=== Work request ===
Could you tally the lines of the entries that carry the string "span"? Reply with the number and nothing more.

[Start of Attachment]

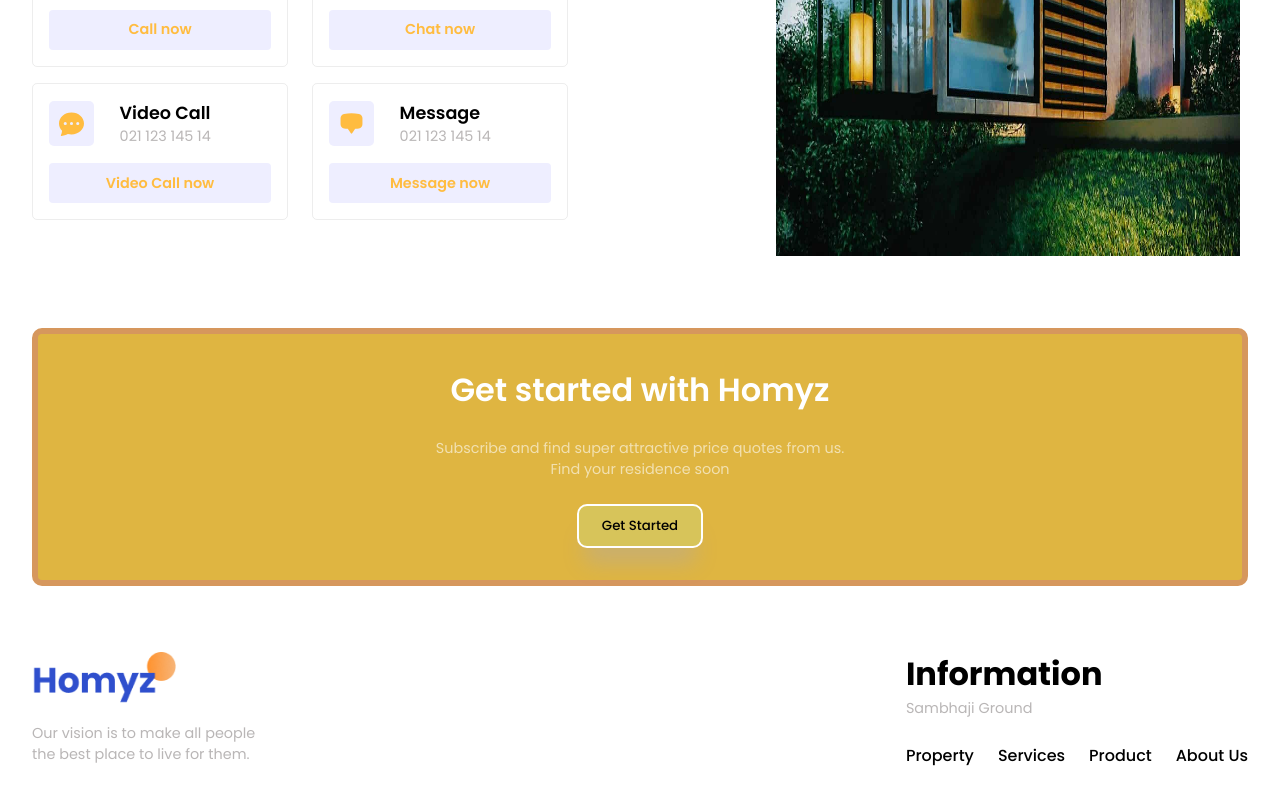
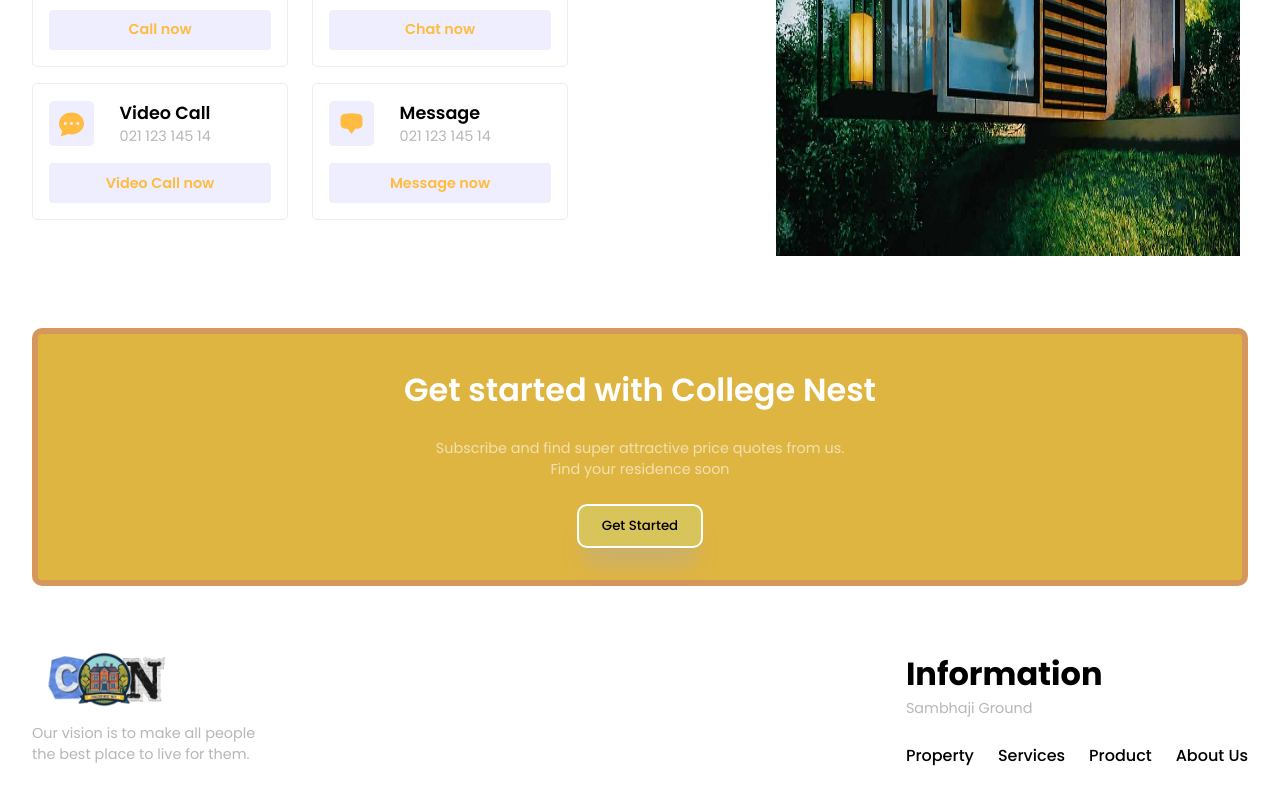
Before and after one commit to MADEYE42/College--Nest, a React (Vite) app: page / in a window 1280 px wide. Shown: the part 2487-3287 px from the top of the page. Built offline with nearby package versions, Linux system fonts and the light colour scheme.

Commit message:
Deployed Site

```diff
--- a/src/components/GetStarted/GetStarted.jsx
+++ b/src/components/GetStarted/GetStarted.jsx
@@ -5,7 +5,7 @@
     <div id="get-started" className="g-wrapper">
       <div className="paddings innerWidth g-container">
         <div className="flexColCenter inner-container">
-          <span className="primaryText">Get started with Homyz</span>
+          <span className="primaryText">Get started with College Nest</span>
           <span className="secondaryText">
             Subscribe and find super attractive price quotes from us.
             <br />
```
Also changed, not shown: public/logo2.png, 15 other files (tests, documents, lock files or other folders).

[End of Attachment]
[Start of Attachment]

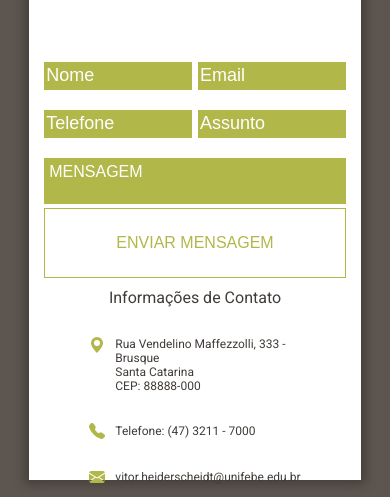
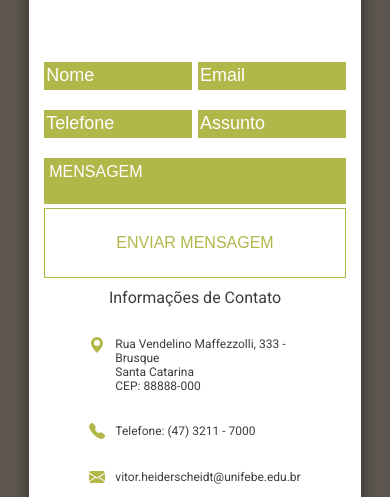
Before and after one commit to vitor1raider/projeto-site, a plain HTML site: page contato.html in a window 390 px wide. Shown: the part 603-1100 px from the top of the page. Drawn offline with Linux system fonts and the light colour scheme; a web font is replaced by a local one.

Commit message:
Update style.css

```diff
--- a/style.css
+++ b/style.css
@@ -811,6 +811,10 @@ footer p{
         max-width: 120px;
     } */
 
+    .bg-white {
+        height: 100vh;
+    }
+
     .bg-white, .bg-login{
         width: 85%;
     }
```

[End of Attachment]

=== Task solution ===
3